Problem to work on ▸
Lines from the listing that hold the string "nivo" are what you should return.

(Records to use begins)

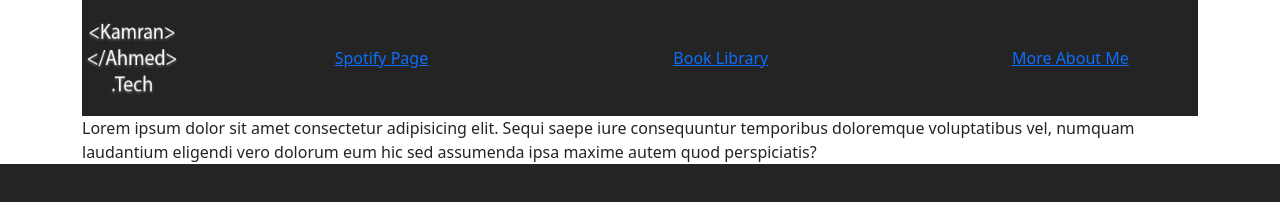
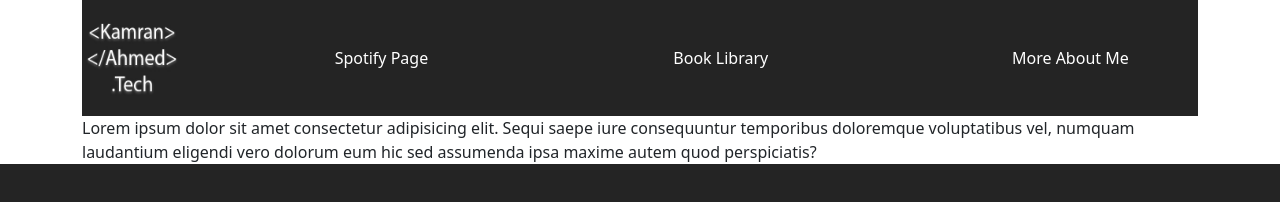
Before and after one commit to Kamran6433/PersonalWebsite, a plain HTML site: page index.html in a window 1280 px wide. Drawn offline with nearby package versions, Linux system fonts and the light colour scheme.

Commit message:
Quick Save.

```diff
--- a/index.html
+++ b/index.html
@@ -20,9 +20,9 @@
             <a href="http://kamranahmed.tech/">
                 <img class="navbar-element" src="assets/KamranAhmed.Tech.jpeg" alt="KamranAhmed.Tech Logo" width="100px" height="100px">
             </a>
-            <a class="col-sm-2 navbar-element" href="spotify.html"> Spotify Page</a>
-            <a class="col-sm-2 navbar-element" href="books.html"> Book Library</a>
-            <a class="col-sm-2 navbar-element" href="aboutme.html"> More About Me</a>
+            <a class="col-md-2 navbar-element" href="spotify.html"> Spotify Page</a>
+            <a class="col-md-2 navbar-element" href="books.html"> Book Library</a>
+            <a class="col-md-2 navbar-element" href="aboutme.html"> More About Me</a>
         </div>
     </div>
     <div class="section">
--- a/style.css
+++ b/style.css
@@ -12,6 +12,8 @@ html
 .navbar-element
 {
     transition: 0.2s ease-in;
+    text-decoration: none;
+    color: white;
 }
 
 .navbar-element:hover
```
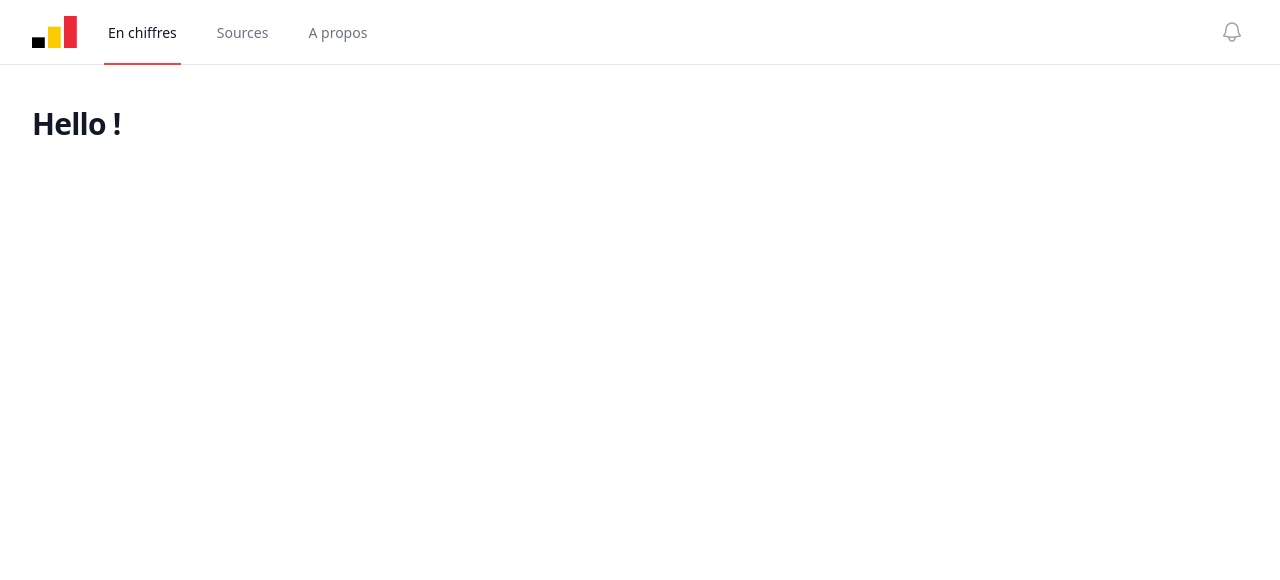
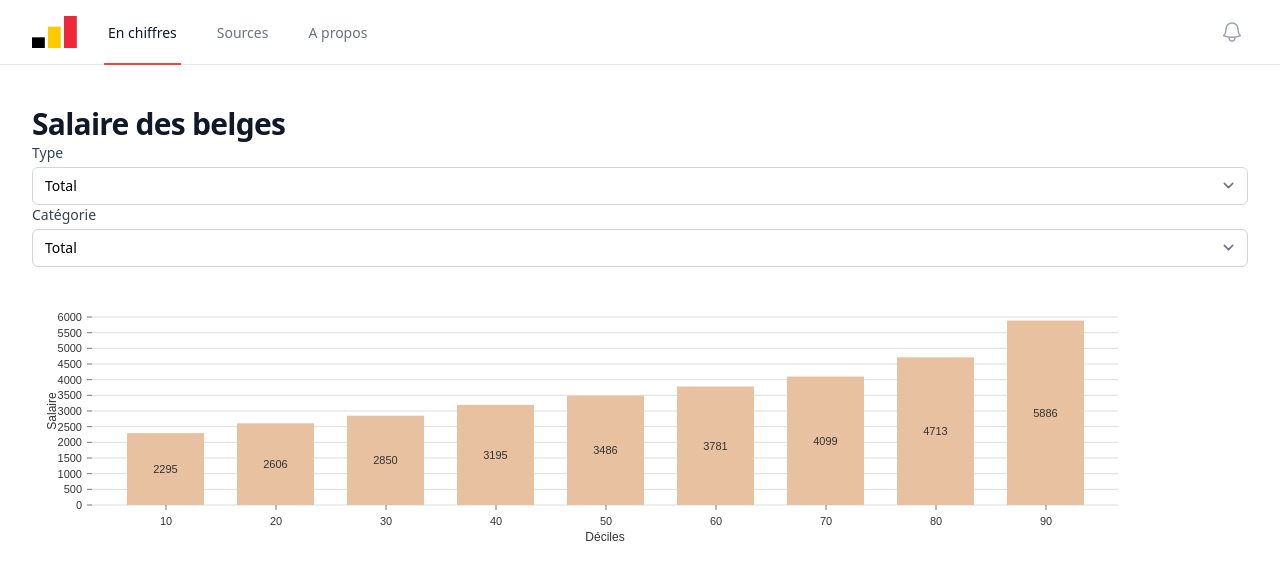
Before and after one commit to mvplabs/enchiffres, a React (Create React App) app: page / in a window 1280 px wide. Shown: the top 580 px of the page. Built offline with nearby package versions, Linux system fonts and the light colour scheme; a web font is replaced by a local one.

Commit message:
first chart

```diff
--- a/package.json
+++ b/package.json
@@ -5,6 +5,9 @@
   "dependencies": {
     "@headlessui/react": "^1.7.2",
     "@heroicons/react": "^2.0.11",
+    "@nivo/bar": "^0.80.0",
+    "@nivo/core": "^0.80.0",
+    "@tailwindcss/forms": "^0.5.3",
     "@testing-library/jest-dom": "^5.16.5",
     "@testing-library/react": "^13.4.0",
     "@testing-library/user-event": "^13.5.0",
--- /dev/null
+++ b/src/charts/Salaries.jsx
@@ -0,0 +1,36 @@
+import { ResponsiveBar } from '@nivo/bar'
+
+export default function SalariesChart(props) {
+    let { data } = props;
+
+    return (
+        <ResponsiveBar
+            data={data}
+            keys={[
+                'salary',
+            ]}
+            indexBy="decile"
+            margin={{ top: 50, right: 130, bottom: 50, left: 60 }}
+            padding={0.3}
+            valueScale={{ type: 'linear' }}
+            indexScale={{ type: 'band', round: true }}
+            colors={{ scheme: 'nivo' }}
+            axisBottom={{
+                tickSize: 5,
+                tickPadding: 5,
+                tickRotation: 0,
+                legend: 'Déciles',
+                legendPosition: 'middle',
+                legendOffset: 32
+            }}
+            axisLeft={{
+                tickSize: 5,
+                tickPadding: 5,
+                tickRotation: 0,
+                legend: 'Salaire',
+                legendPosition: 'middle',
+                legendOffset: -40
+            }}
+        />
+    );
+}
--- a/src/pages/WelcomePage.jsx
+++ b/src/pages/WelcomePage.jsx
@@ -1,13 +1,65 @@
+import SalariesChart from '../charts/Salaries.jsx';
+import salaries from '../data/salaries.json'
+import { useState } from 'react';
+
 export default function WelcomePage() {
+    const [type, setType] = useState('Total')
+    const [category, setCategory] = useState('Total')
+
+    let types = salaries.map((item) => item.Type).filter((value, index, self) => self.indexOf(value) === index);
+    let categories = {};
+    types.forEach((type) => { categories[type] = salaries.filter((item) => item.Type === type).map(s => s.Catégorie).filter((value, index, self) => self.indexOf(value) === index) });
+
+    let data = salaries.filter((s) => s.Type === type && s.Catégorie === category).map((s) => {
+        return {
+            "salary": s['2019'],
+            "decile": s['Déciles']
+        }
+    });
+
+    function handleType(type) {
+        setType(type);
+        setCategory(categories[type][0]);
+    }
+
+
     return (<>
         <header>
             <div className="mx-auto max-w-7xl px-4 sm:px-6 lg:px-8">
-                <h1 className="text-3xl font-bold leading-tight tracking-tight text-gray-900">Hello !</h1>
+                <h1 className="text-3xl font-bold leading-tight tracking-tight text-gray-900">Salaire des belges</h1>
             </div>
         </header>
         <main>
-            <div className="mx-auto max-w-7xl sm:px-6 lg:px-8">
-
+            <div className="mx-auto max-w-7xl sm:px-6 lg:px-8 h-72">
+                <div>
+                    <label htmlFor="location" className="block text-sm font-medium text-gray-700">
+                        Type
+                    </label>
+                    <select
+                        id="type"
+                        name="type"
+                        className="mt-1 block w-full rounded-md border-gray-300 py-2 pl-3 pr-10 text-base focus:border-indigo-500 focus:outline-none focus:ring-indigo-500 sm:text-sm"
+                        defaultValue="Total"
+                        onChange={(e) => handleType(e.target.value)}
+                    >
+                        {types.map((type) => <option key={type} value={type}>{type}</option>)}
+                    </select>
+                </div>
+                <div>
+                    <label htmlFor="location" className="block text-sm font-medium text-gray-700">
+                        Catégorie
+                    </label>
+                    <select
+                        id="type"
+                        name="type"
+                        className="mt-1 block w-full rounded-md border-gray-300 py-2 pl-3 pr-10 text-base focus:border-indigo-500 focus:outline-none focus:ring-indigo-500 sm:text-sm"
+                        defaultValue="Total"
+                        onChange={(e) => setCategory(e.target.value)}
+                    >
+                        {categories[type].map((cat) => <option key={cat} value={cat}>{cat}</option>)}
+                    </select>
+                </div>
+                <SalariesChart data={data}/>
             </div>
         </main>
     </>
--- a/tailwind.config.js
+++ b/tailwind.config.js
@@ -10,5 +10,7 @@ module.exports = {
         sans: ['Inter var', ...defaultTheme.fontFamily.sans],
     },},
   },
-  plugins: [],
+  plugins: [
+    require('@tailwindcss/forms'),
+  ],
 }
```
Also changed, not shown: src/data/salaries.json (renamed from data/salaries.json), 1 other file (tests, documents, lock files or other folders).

(Records to use ends)

Problem solution ▸
+    "@nivo/bar": "^0.80.0",
+    "@nivo/core": "^0.80.0",
+import { ResponsiveBar } from '@nivo/bar'
+            colors={{ scheme: 'nivo' }}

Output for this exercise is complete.